#### WHAT TO DO
From the entries below, copy every line that has the word "other".

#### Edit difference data

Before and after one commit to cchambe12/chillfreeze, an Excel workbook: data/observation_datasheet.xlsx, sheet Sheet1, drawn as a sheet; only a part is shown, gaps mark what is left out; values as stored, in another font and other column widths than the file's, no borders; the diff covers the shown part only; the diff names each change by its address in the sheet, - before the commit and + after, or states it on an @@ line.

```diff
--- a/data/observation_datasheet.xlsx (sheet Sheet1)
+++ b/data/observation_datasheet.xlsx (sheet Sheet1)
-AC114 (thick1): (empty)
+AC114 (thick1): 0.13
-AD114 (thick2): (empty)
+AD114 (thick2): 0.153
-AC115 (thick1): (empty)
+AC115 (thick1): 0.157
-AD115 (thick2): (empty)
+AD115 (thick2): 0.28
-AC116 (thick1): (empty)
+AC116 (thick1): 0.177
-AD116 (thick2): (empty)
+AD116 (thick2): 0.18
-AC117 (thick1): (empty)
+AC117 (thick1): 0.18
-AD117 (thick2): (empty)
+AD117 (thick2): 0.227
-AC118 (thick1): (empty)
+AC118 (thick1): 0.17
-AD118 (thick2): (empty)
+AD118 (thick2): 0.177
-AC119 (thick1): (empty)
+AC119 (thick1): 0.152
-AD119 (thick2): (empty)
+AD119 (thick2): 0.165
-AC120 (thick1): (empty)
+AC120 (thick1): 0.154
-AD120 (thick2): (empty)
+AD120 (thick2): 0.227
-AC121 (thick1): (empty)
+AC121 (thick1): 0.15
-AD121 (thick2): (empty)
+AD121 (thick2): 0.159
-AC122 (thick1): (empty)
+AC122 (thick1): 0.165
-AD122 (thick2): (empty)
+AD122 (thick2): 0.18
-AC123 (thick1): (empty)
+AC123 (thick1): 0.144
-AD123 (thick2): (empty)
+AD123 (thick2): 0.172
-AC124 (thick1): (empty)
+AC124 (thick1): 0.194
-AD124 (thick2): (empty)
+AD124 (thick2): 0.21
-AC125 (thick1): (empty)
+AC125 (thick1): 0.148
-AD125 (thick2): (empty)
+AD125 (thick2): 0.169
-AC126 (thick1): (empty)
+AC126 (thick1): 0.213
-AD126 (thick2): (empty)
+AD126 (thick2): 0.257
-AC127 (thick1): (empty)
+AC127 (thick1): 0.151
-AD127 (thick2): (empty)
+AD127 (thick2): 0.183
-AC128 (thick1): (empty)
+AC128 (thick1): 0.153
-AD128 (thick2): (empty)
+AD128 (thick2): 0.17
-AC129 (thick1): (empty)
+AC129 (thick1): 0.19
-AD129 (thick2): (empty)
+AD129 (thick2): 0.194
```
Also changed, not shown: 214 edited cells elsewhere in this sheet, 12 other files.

#### WRITTEN RESPONSE
Before and after one commit to cchambe12/chillfreeze, an Excel workbook: data/observation_datasheet.xlsx, sheet Sheet1, drawn as a sheet; only a part is shown, gaps mark what is left out; values as stored, in another font and other column widths than the file's, no borders; the diff covers the shown part only; the diff names each change by its address in the sheet, - before the commit and + after, or states it on an @@ line.
Also changed, not shown: 214 edited cells elsewhere in this sheet, 12 other files.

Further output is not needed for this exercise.